• _Activity_
Will you write out all the entries below exactly?

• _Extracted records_
════

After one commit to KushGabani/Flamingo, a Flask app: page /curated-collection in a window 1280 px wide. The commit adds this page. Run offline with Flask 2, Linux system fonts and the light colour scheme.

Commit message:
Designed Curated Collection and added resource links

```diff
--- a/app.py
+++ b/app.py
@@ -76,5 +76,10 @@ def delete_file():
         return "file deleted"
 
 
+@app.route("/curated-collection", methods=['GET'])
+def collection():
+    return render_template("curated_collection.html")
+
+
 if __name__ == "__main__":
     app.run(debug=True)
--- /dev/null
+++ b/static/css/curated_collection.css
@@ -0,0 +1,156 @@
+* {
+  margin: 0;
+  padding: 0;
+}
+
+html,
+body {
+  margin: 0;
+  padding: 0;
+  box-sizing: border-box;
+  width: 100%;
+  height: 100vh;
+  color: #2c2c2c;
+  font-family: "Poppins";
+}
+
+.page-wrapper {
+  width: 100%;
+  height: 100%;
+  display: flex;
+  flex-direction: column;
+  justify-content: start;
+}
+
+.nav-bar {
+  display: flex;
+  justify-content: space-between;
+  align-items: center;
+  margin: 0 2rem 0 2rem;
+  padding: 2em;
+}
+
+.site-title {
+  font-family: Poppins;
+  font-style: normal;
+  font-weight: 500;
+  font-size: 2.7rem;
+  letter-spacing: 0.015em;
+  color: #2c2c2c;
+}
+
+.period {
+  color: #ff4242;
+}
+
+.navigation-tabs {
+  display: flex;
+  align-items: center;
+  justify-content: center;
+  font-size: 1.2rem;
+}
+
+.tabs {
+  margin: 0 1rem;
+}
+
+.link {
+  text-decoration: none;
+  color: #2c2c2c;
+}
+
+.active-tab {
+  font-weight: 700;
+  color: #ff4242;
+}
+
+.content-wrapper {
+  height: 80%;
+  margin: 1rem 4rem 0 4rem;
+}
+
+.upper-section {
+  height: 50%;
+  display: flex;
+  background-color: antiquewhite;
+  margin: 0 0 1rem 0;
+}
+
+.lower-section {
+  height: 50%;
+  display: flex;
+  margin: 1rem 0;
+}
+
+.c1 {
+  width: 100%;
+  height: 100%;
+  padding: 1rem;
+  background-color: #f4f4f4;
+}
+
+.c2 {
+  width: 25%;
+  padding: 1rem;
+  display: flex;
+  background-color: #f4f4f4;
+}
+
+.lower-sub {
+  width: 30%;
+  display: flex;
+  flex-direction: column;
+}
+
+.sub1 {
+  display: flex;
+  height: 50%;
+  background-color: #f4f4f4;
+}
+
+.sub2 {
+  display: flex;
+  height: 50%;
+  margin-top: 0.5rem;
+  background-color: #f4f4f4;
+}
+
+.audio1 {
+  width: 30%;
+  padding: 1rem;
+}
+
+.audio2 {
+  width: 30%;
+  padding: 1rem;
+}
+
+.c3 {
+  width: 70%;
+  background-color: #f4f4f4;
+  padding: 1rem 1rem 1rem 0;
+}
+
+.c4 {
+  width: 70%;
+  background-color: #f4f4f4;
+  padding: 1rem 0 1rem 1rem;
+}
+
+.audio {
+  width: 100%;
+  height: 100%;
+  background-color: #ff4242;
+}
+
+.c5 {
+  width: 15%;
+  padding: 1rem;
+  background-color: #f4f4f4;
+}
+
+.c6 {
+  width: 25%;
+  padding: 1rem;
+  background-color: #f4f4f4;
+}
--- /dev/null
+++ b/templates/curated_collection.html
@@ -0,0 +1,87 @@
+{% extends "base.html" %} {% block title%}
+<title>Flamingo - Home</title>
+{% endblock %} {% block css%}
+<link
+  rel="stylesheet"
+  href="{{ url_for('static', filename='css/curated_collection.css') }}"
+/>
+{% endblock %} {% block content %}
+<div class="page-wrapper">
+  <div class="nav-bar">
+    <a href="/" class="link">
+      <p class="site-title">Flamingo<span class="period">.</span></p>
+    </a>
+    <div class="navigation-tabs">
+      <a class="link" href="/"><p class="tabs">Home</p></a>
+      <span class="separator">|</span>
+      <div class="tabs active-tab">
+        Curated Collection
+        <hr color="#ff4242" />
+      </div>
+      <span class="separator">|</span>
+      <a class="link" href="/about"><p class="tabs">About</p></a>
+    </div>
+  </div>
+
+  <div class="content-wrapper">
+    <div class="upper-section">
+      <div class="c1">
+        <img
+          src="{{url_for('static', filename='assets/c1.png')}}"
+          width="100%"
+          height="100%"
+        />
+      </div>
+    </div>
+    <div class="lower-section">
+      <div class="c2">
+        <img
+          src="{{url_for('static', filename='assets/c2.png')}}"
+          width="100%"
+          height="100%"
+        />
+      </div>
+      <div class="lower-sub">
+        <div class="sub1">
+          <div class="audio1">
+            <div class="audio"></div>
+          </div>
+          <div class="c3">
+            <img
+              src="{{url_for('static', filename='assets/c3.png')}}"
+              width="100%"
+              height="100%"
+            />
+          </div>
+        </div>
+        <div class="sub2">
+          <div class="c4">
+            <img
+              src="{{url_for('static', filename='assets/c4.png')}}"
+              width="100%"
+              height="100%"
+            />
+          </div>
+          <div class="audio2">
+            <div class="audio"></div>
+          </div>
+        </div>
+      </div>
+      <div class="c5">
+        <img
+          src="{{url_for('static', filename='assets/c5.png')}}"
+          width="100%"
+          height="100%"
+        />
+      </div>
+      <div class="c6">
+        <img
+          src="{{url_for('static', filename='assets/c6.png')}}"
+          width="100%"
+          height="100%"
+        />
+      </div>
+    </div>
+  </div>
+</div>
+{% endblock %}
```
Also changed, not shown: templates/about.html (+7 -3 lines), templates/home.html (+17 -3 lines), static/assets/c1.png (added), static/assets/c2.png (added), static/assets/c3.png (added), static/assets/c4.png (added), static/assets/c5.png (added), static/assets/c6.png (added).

════

• _Your response_
After one commit to KushGabani/Flamingo, a Flask app: page /curated-collection in a window 1280 px wide. The commit adds this page. Run offline with Flask 2, Linux system fonts and the light colour scheme.

Commit message:
Designed Curated Collection and added resource links

```diff
--- a/app.py
+++ b/app.py
@@ -76,5 +76,10 @@ def delete_file():
         return "file deleted"
 
 
+@app.route("/curated-collection", methods=['GET'])
+def collection():
+    return render_template("curated_collection.html")
+
+
 if __name__ == "__main__":
     app.run(debug=True)
--- /dev/null
+++ b/static/css/curated_collection.css
@@ -0,0 +1,156 @@
+* {
+  margin: 0;
+  padding: 0;
+}
+
+html,
+body {
+  margin: 0;
+  padding: 0;
+  box-sizing: border-box;
+  width: 100%;
+  height: 100vh;
+  color: #2c2c2c;
+  font-family: "Poppins";
+}
+
+.page-wrapper {
+  width: 100%;
+  height: 100%;
+  display: flex;
+  flex-direction: column;
+  justify-content: start;
+}
+
+.nav-bar {
+  display: flex;
+  justify-content: space-between;
+  align-items: center;
+  margin: 0 2rem 0 2rem;
+  padding: 2em;
+}
+
+.site-title {
+  font-family: Poppins;
+  font-style: normal;
+  font-weight: 500;
+  font-size: 2.7rem;
+  letter-spacing: 0.015em;
+  color: #2c2c2c;
+}
+
+.period {
+  color: #ff4242;
+}
+
+.navigation-tabs {
+  display: flex;
+  align-items: center;
+  justify-content: center;
+  font-size: 1.2rem;
+}
+
+.tabs {
+  margin: 0 1rem;
+}
+
+.link {
+  text-decoration: none;
+  color: #2c2c2c;
+}
+
+.active-tab {
+  font-weight: 700;
+  color: #ff4242;
+}
+
+.content-wrapper {
+  height: 80%;
+  margin: 1rem 4rem 0 4rem;
+}
+
+.upper-section {
+  height: 50%;
+  display: flex;
+  background-color: antiquewhite;
+  margin: 0 0 1rem 0;
+}
+
+.lower-section {
+  height: 50%;
+  display: flex;
+  margin: 1rem 0;
+}
+
+.c1 {
+  width: 100%;
+  height: 100%;
+  padding: 1rem;
+  background-color: #f4f4f4;
+}
+
+.c2 {
+  width: 25%;
+  padding: 1rem;
+  display: flex;
+  background-color: #f4f4f4;
+}
+
+.lower-sub {
+  width: 30%;
+  display: flex;
+  flex-direction: column;
+}
+
+.sub1 {
+  display: flex;
+  height: 50%;
+  background-color: #f4f4f4;
+}
+
+.sub2 {
+  display: flex;
+  height: 50%;
+  margin-top: 0.5rem;
+  background-color: #f4f4f4;
+}
+
+.audio1 {
+  width: 30%;
+  padding: 1rem;
+}
+
+.audio2 {
+  width: 30%;
+  padding: 1rem;
+}
+
+.c3 {
+  width: 70%;
+  background-color: #f4f4f4;
+  padding: 1rem 1rem 1rem 0;
+}
+
+.c4 {
+  width: 70%;
+  background-color: #f4f4f4;
+  padding: 1rem 0 1rem 1rem;
+}
+
+.audio {
+  width: 100%;
+  height: 100%;
+  background-color: #ff4242;
+}
+
+.c5 {
+  width: 15%;
+  padding: 1rem;
+  background-color: #f4f4f4;
+}
+
+.c6 {
+  width: 25%;
+  padding: 1rem;
+  background-color: #f4f4f4;
+}
--- /dev/null
+++ b/templates/curated_collection.html
@@ -0,0 +1,87 @@
+{% extends "base.html" %} {% block title%}
+<title>Flamingo - Home</title>
+{% endblock %} {% block css%}
+<link
+  rel="stylesheet"
+  href="{{ url_for('static', filename='css/curated_collection.css') }}"
+/>
+{% endblock %} {% block content %}
+<div class="page-wrapper">
+  <div class="nav-bar">
+    <a href="/" class="link">
+      <p class="site-title">Flamingo<span class="period">.</span></p>
+    </a>
+    <div class="navigation-tabs">
+      <a class="link" href="/"><p class="tabs">Home</p></a>
+      <span class="separator">|</span>
+      <div class="tabs active-tab">
+        Curated Collection
+        <hr color="#ff4242" />
+      </div>
+      <span class="separator">|</span>
+      <a class="link" href="/about"><p class="tabs">About</p></a>
+    </div>
+  </div>
+
+  <div class="content-wrapper">
+    <div class="upper-section">
+      <div class="c1">
+        <img
+          src="{{url_for('static', filename='assets/c1.png')}}"
+          width="100%"
+          height="100%"
+        />
+      </div>
+    </div>
+    <div class="lower-section">
+      <div class="c2">
+        <img
+          src="{{url_for('static', filename='assets/c2.png')}}"
+          width="100%"
+          height="100%"
+        />
+      </div>
+      <div class="lower-sub">
+        <div class="sub1">
+          <div class="audio1">
+            <div class="audio"></div>
+          </div>
+          <div class="c3">
+            <img
+              src="{{url_for('static', filename='assets/c3.png')}}"
+              width="100%"
+              height="100%"
+            />
+          </div>
+        </div>
+        <div class="sub2">
+          <div class="c4">
+            <img
+              src="{{url_for('static', filename='assets/c4.png')}}"
+              width="100%"
+              height="100%"
+            />
+          </div>
+          <div class="audio2">
+            <div class="audio"></div>
+          </div>
+        </div>
+      </div>
+      <div class="c5">
+        <img
+          src="{{url_for('static', filename='assets/c5.png')}}"
+          width="100%"
+          height="100%"
+        />
+      </div>
+      <div class="c6">
+        <img
+          src="{{url_for('static', filename='assets/c6.png')}}"
+          width="100%"
+          height="100%"
+        />
+      </div>
+    </div>
+  </div>
+</div>
+{% endblock %}
```
Also changed, not shown: templates/about.html (+7 -3 lines), templates/home.html (+17 -3 lines), static/assets/c1.png (added), static/assets/c2.png (added), static/assets/c3.png (added), static/assets/c4.png (added), static/assets/c5.png (added), static/assets/c6.png (added).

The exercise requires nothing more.